Excuse the pun in the title! A more of a lifestyle post for you on the blog today, learning to drive has been something I have been doing since I was 18 and I am now 20. After three failed tests, and countless lessons, probably close to 70, I decided I would give driving a bit of a break (these puns keep coming out) for a year or two and then take it up again. My problem when it comes to driving has always been the passing the test part, I passed my theory easy on my first attempt and I didn't do so bad on the lessons once I got the hang of it, but the tests always messed me up so much that I'd make stupid mistakes that I would never usually make, e.g. in my second test I came off the roundabout in the wrong lane and nearly caused a huge smash, nice one Liv! Despite this I still went on to the third test which I only failed by something stupid but after that I just couldn't face driving anymore, although having a car around where I live is something you pretty much need to go anywhere right now it can wait. I thought today with the lovely people from More Than I would give you some tips for before you get behind the wheel from experience. I hope you enjoy!

Learning to drive

Tip One: 
Save Save Save!

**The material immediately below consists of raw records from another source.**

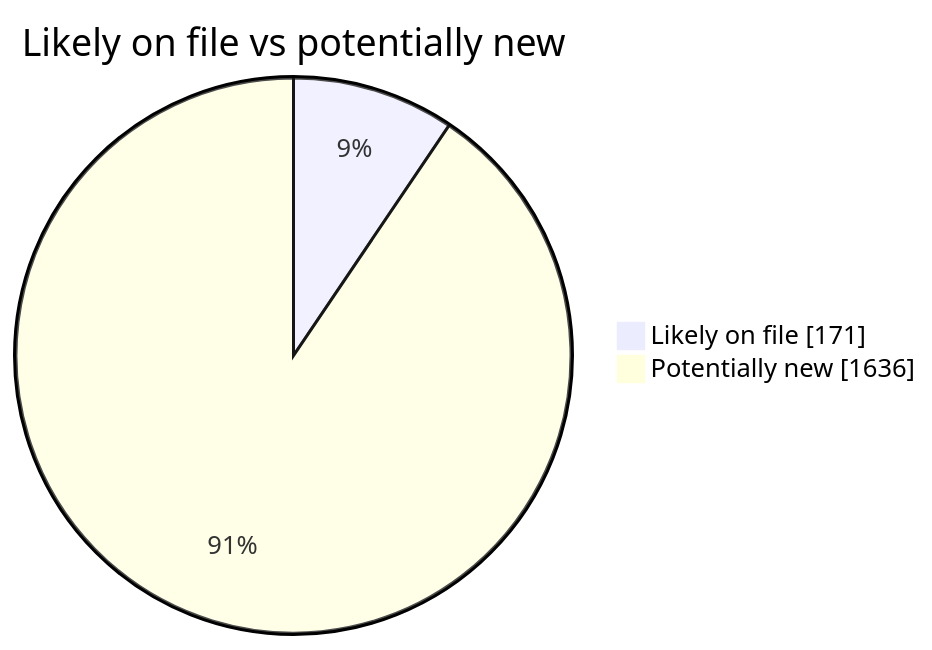
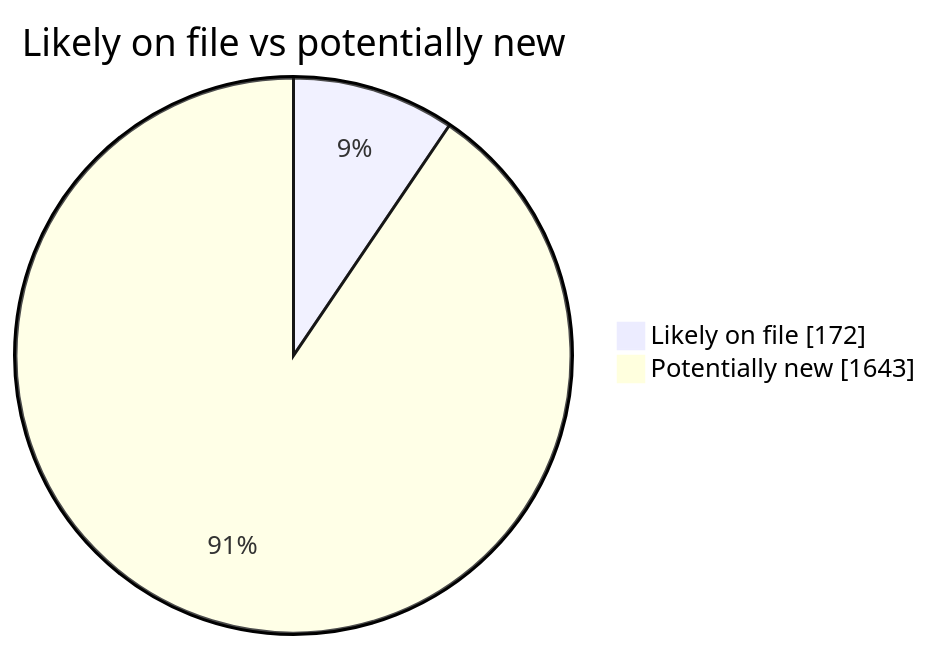
One commit to martinbalfanz/social-scanner-reports changed the second of 4 diagrams in README.md. Above: the diagram before and after it, drawn with Mermaid. The commit also changed other lines of this file and 4 other files, not shown here.

````diff
--- a/README.md
+++ b/README.md
@@ -40,5 +40,5 @@
 ```mermaid
 pie showData title Likely on file vs potentially new
-    "Likely on file" : 171
-    "Potentially new" : 1636
+    "Likely on file" : 172
+    "Potentially new" : 1643
 ```
````
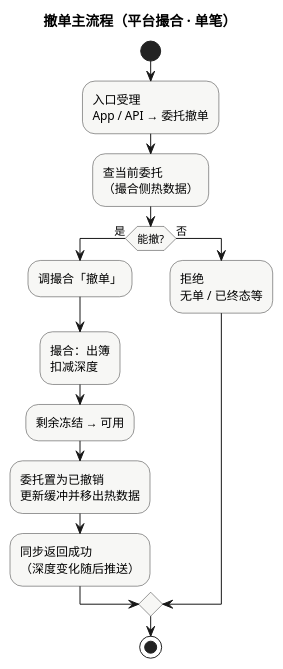
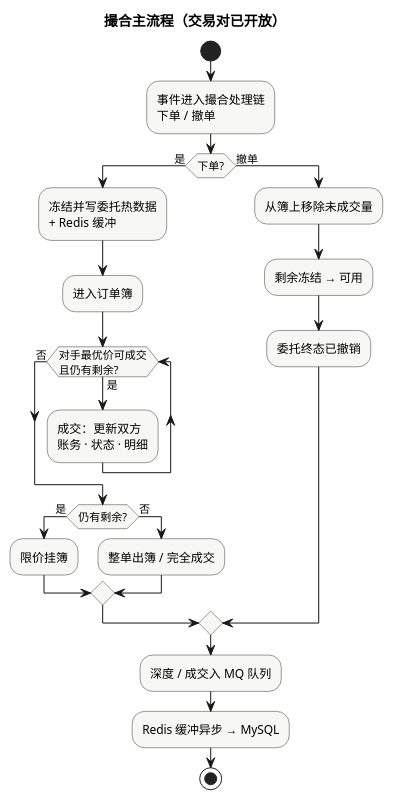
One commit to bridgehsu/tgex.net changed the diagram in docs/07.现货手册/05.核心流程/design/0801-01.plantuml. Above: the diagram before and after it, drawn with PlantUML. The commit also changed 39 other files, not shown here.

First line of the commit message:
Rewrite place/cancel flows as sequence docs and reorder core flow pages.

```diff
--- a/docs/07.现货手册/05.核心流程/design/0801-01.plantuml
+++ b/docs/07.现货手册/05.核心流程/design/0801-01.plantuml
@@ -1,23 +1,31 @@
-@startuml 撤单主流程
+@startuml 撮合主流程
 skinparam shadowing false
 skinparam ActivityBorderColor #333
 skinparam ActivityBackgroundColor #F7F7F5
 
-title 撤单主流程（平台撮合 · 单笔）
+title 撮合主流程（交易对已开放）
 
 start
-:入口受理\nApp / API → 委托撤单;
-:查当前委托\n（撮合侧热数据）;
+:事件进入撮合处理链\n下单 / 撤单;
 
-if (能撤?) then (是)
-  :调撮合「撤单」;
-  :撮合：出簿\n扣减深度;
+if (下单?) then (是)
+  :冻结并写委托热数据\n+ Redis 缓冲;
+  :进入订单簿;
+  while (对手最优价可成交\n且仍有剩余?) is (是)
+    :成交：更新双方\n账务 · 状态 · 明细;
+  endwhile (否)
+  if (仍有剩余?) then (是)
+    :限价挂簿;
+  else (否)
+    :整单出簿 / 完全成交;
+  endif
+else (撤单)
+  :从簿上移除未成交量;
   :剩余冻结 → 可用;
-  :委托置为已撤销\n更新缓冲并移出热数据;
-  :同步返回成功\n（深度变化随后推送）;
-else (否)
-  :拒绝\n无单 / 已终态等;
+  :委托终态已撤销;
 endif
 
+:深度 / 成交入 MQ 队列;
+:Redis 缓冲异步 → MySQL;
 stop
 @enduml
```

I am so lucky in the fact that my grandparents said they would pay for my lessons until I pass (which they didn't expect it obviously to be this long) but with your tests and lessons and at the end a car and insurance, driving is pricey business. In my opinion it is totally worth saving for a while before you plan to get behind the wheel.

Tip Two:  
Don't take your theory too early! I made this error, taking my theory months before I was even due to my first test which of course is silly as your theory lasts for two years and you have to retake after two so if you don't pass on your first, second or even third time you could end up needing to do it again which of course is more money and a waste of your time.

Tip Three: 
Take advice, now this can be in a lot of ways but as most of my friends are drivers they've all given me advice over my time of learning to drive, whether it be easier ways to tackle roundabouts, how to practise than manoeuvres or even getting a black box' which you can get with More Than via their young drivers policy 'smart wheels' my best friend recommended getting one when getting a car as he saved a huge amount on his insurance over the upcoming years and all you have to do is not drive like an idiot. Simple.

Tip Four:
Be patient. I honestly cannot stress enough how learning to drive is not a competition, I felt ridiculous compared to my friends who were passing after one set of lessons or on their first attempt and it really made me feel rubbish about myself, but it's just like anything in life people learn at different speeds and it takes time to adapt to certain things for me that just happened to be driving, but I know one day I'll get there and at least I am not as bad as the woman who has failed her driving test 771 times (yet). You'll get there.

*This post was in collaboration with More Than
Olivia Thristan

1 comment:

  1. Aw, thank you for that post. I'm 22 now and still haven't passed the test (never tried it though, but I took the theoretical, but I feel so slow when it comes to actual driving progress). I always feel overwhelmed when I sit in the car and a little afraid that something bad happens. It's good to read that in the beginning, others have problems with driving as well. (my bf only took like 10 driving lessons as well and then passed), so that's pretty nice of you to share. :)
    Money is an important topic as well, that's true. Driving lessons can be horrendous in cost. Do you have to take courses in the UK before taking the practical test? We in Switzerland have to go to another theoretical training before we can take the practical test. And afterwards we are on a 3-year-trial where we have to do two more trainings for special situations (like ice and water on the road and more ...).